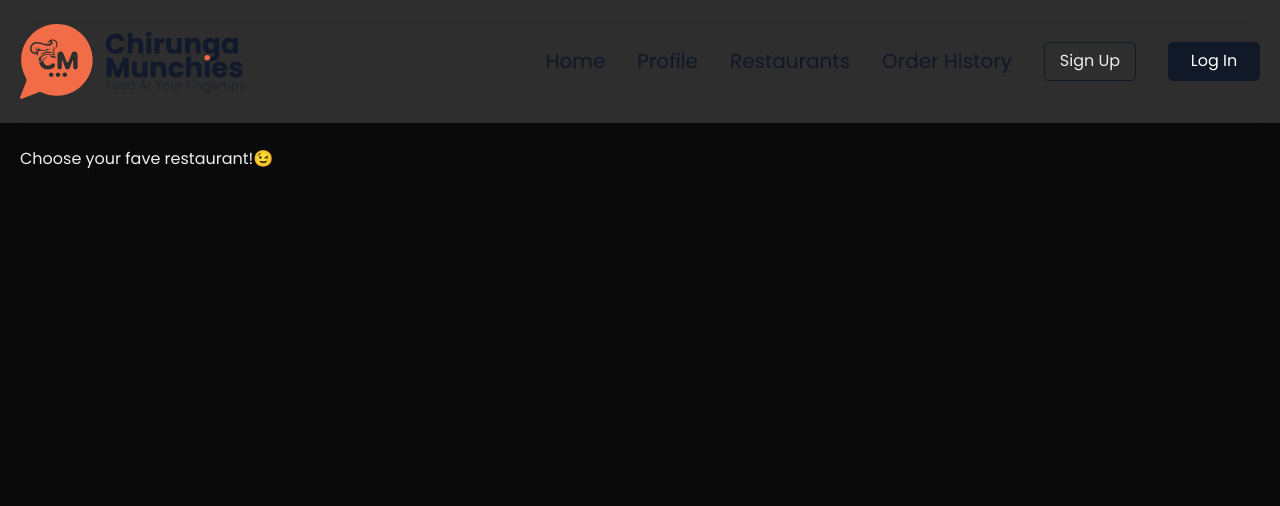
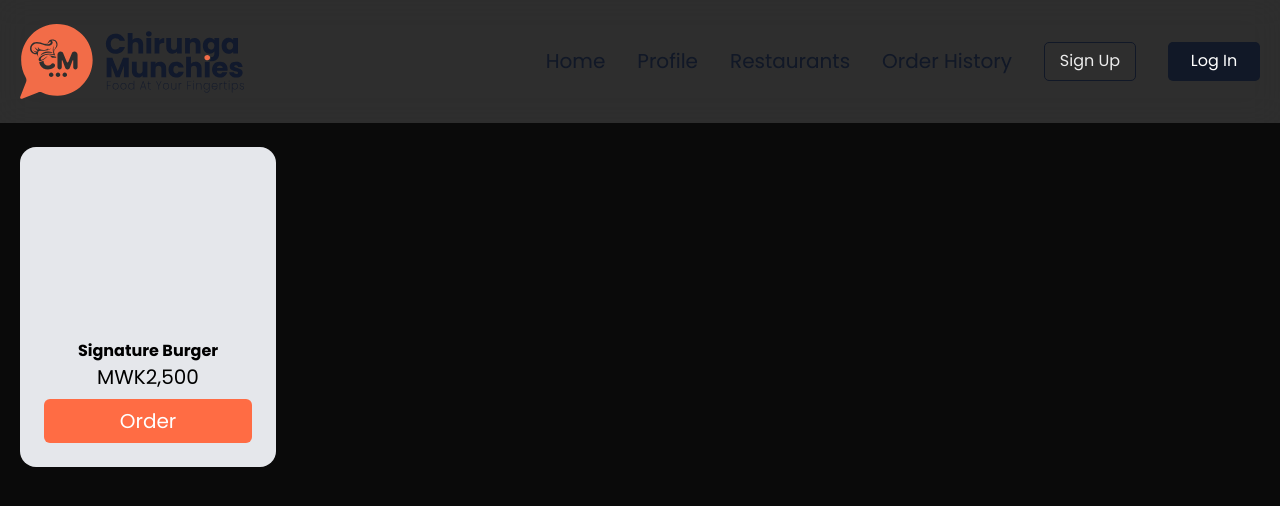
Before and after one commit to Omikhe/food-delivery-system, a Next.js app: page /restaurants/menu in a window 1280 px wide. Shown: the top 506 px of the page. Built offline with nearby package versions, Linux system fonts and the light colour scheme.

Commit message:
styles meal card

```diff
--- a/app/components/meal-card.tsx
+++ b/app/components/meal-card.tsx
@@ -1,7 +1,21 @@
-export default function Page() {
+import Link from "next/link";
+
+
+export default function MealCard() {
     return (
-        <>
-            <div>Choose your fave restaurant!😉</div>
-        </>
+        <div className="flex flex-col w-64 h-80 mr-8 p-6 justify-between items-center bg-gray-200 text-black text-xl rounded-2xl">
+            <div className="w-full h-full rounded-3xl p-0 mb-1 overflow-hidden bg-transparent">
+
+            </div>
+
+            <div className="flex flex-col items-center mb-2 mt-0">
+                <h2 className="font-bold text-base">Signature Burger</h2>
+                <p className="text-center">MWK2,500</p>
+            </div>
+
+            <Link className="w-full" href="/Checkout">
+                <button className="w-full p-2 bg-[#FF6C44] hover:bg-orange-500 text-white rounded-md">Order</button>
+            </Link>
+        </div>
     );
 }
```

------------------------------

> [WHAT TO WORK ON] From the records above, return each line where "full" occurs.

> [RESPONSE TO THE TASK]
+            <div className="w-full h-full rounded-3xl p-0 mb-1 overflow-hidden bg-transparent">
+            <Link className="w-full" href="/Checkout">
+                <button className="w-full p-2 bg-[#FF6C44] hover:bg-orange-500 text-white rounded-md">Order</button>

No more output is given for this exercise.